# [What needs to be done]
Copy the entries that appear below in full, leaving out any picture among them.

[Itemized modification records]
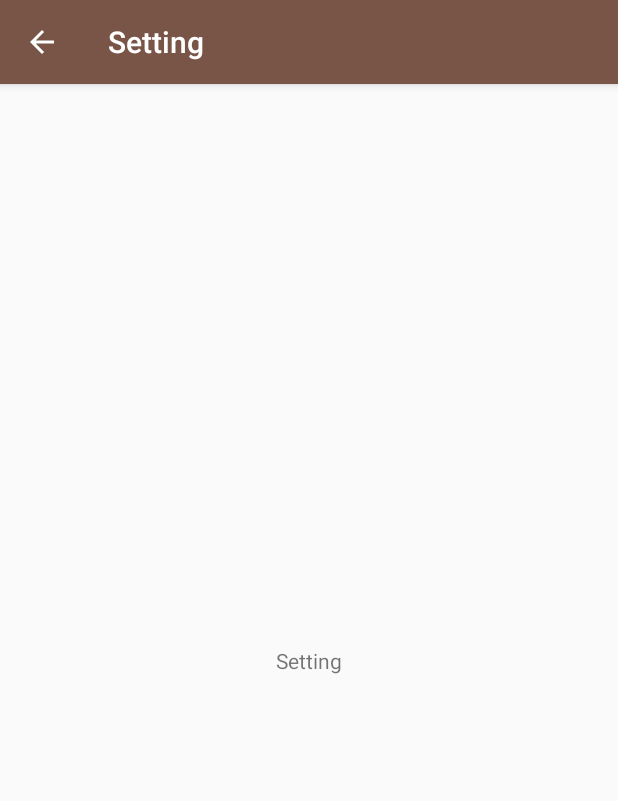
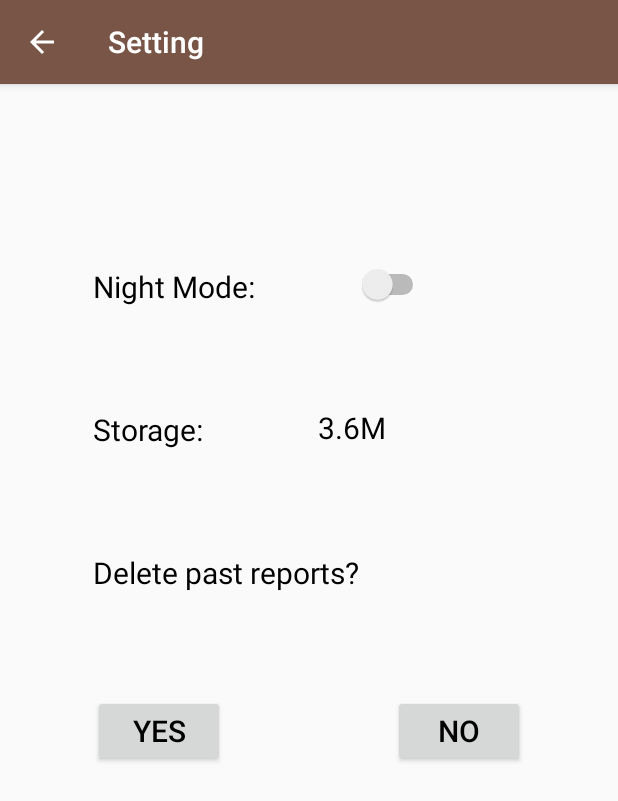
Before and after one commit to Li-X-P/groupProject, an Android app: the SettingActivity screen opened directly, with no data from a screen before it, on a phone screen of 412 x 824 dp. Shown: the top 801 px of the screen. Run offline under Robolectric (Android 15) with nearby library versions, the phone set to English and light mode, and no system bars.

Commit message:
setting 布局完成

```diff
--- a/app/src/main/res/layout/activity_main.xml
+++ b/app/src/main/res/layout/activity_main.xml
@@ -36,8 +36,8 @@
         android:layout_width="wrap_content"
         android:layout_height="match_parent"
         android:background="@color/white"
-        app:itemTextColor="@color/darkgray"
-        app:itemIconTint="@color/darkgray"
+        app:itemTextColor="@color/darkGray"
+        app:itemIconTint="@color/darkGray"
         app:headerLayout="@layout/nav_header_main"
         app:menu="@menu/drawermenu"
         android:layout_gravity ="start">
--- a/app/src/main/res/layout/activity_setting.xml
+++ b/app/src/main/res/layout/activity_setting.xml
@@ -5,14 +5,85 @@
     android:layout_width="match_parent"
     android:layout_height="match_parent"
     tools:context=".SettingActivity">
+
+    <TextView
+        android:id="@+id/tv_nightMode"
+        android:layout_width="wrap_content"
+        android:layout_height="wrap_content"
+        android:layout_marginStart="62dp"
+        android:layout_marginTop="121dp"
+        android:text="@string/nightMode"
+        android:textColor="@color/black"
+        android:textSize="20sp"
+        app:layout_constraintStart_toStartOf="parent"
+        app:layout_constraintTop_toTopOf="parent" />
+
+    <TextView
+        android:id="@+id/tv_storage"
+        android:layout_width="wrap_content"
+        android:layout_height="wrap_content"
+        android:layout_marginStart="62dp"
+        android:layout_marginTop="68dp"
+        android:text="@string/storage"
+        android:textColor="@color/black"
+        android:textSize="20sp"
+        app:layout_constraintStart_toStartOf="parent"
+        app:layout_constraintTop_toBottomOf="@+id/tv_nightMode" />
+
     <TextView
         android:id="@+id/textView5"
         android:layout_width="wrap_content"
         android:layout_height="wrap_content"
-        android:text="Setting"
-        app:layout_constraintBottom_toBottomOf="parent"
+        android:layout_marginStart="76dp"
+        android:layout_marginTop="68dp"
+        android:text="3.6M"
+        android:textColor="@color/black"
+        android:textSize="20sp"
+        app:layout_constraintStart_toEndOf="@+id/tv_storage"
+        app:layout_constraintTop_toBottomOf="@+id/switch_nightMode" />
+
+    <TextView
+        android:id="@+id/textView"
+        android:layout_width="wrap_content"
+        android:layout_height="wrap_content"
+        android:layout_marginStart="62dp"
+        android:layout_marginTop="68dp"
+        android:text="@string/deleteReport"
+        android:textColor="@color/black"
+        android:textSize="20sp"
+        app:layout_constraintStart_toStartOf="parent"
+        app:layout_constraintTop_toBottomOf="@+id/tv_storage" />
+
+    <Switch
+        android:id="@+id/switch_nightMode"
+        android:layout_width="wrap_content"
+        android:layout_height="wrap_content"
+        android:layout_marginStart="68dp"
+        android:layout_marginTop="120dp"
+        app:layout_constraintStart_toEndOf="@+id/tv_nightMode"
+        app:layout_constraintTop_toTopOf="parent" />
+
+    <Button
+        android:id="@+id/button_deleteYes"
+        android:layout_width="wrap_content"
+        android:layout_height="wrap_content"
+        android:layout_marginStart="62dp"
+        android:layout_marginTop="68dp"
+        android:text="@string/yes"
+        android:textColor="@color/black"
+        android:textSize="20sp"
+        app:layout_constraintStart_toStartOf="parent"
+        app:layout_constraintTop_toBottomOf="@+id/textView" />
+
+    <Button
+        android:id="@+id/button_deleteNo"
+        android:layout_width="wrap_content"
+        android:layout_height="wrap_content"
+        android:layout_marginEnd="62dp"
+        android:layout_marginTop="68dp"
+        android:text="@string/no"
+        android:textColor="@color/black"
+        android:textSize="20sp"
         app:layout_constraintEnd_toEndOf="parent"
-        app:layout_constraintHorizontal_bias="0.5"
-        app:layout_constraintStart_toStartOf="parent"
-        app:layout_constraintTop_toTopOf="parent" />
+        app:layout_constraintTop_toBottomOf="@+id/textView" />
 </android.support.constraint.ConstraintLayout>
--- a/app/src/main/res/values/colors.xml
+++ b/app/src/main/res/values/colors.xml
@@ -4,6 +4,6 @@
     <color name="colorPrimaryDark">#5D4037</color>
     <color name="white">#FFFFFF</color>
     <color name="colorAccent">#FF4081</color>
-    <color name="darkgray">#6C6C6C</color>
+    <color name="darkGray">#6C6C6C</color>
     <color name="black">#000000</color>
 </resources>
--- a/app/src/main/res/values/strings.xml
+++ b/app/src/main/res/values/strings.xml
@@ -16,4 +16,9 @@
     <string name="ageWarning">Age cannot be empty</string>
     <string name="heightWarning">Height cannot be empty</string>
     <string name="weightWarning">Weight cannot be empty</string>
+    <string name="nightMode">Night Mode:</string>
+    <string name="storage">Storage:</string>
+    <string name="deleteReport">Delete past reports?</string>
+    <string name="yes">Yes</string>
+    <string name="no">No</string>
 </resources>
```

# [Result of the task]
Before and after one commit to Li-X-P/groupProject, an Android app: the SettingActivity screen opened directly, with no data from a screen before it, on a phone screen of 412 x 824 dp. Shown: the top 801 px of the screen. Run offline under Robolectric (Android 15) with nearby library versions, the phone set to English and light mode, and no system bars.

Commit message:
setting 布局完成

```diff
--- a/app/src/main/res/layout/activity_main.xml
+++ b/app/src/main/res/layout/activity_main.xml
@@ -36,8 +36,8 @@
         android:layout_width="wrap_content"
         android:layout_height="match_parent"
         android:background="@color/white"
-        app:itemTextColor="@color/darkgray"
-        app:itemIconTint="@color/darkgray"
+        app:itemTextColor="@color/darkGray"
+        app:itemIconTint="@color/darkGray"
         app:headerLayout="@layout/nav_header_main"
         app:menu="@menu/drawermenu"
         android:layout_gravity ="start">
--- a/app/src/main/res/layout/activity_setting.xml
+++ b/app/src/main/res/layout/activity_setting.xml
@@ -5,14 +5,85 @@
     android:layout_width="match_parent"
     android:layout_height="match_parent"
     tools:context=".SettingActivity">
+
+    <TextView
+        android:id="@+id/tv_nightMode"
+        android:layout_width="wrap_content"
+        android:layout_height="wrap_content"
+        android:layout_marginStart="62dp"
+        android:layout_marginTop="121dp"
+        android:text="@string/nightMode"
+        android:textColor="@color/black"
+        android:textSize="20sp"
+        app:layout_constraintStart_toStartOf="parent"
+        app:layout_constraintTop_toTopOf="parent" />
+
+    <TextView
+        android:id="@+id/tv_storage"
+        android:layout_width="wrap_content"
+        android:layout_height="wrap_content"
+        android:layout_marginStart="62dp"
+        android:layout_marginTop="68dp"
+        android:text="@string/storage"
+        android:textColor="@color/black"
+        android:textSize="20sp"
+        app:layout_constraintStart_toStartOf="parent"
+        app:layout_constraintTop_toBottomOf="@+id/tv_nightMode" />
+
     <TextView
         android:id="@+id/textView5"
         android:layout_width="wrap_content"
         android:layout_height="wrap_content"
-        android:text="Setting"
-        app:layout_constraintBottom_toBottomOf="parent"
+        android:layout_marginStart="76dp"
+        android:layout_marginTop="68dp"
+        android:text="3.6M"
+        android:textColor="@color/black"
+        android:textSize="20sp"
+        app:layout_constraintStart_toEndOf="@+id/tv_storage"
+        app:layout_constraintTop_toBottomOf="@+id/switch_nightMode" />
+
+    <TextView
+        android:id="@+id/textView"
+        android:layout_width="wrap_content"
+        android:layout_height="wrap_content"
+        android:layout_marginStart="62dp"
+        android:layout_marginTop="68dp"
+        android:text="@string/deleteReport"
+        android:textColor="@color/black"
+        android:textSize="20sp"
+        app:layout_constraintStart_toStartOf="parent"
+        app:layout_constraintTop_toBottomOf="@+id/tv_storage" />
+
+    <Switch
+        android:id="@+id/switch_nightMode"
+        android:layout_width="wrap_content"
+        android:layout_height="wrap_content"
+        android:layout_marginStart="68dp"
+        android:layout_marginTop="120dp"
+        app:layout_constraintStart_toEndOf="@+id/tv_nightMode"
+        app:layout_constraintTop_toTopOf="parent" />
+
+    <Button
+        android:id="@+id/button_deleteYes"
+        android:layout_width="wrap_content"
+        android:layout_height="wrap_content"
+        android:layout_marginStart="62dp"
+        android:layout_marginTop="68dp"
+        android:text="@string/yes"
+        android:textColor="@color/black"
+        android:textSize="20sp"
+        app:layout_constraintStart_toStartOf="parent"
+        app:layout_constraintTop_toBottomOf="@+id/textView" />
+
+    <Button
+        android:id="@+id/button_deleteNo"
+        android:layout_width="wrap_content"
+        android:layout_height="wrap_content"
+        android:layout_marginEnd="62dp"
+        android:layout_marginTop="68dp"
+        android:text="@string/no"
+        android:textColor="@color/black"
+        android:textSize="20sp"
         app:layout_constraintEnd_toEndOf="parent"
-        app:layout_constraintHorizontal_bias="0.5"
-        app:layout_constraintStart_toStartOf="parent"
-        app:layout_constraintTop_toTopOf="parent" />
+        app:layout_constraintTop_toBottomOf="@+id/textView" />
 </android.support.constraint.ConstraintLayout>
--- a/app/src/main/res/values/colors.xml
+++ b/app/src/main/res/values/colors.xml
@@ -4,6 +4,6 @@
     <color name="colorPrimaryDark">#5D4037</color>
     <color name="white">#FFFFFF</color>
     <color name="colorAccent">#FF4081</color>
-    <color name="darkgray">#6C6C6C</color>
+    <color name="darkGray">#6C6C6C</color>
     <color name="black">#000000</color>
 </resources>
--- a/app/src/main/res/values/strings.xml
+++ b/app/src/main/res/values/strings.xml
@@ -16,4 +16,9 @@
     <string name="ageWarning">Age cannot be empty</string>
     <string name="heightWarning">Height cannot be empty</string>
     <string name="weightWarning">Weight cannot be empty</string>
+    <string name="nightMode">Night Mode:</string>
+    <string name="storage">Storage:</string>
+    <string name="deleteReport">Delete past reports?</string>
+    <string name="yes">Yes</string>
+    <string name="no">No</string>
 </resources>
```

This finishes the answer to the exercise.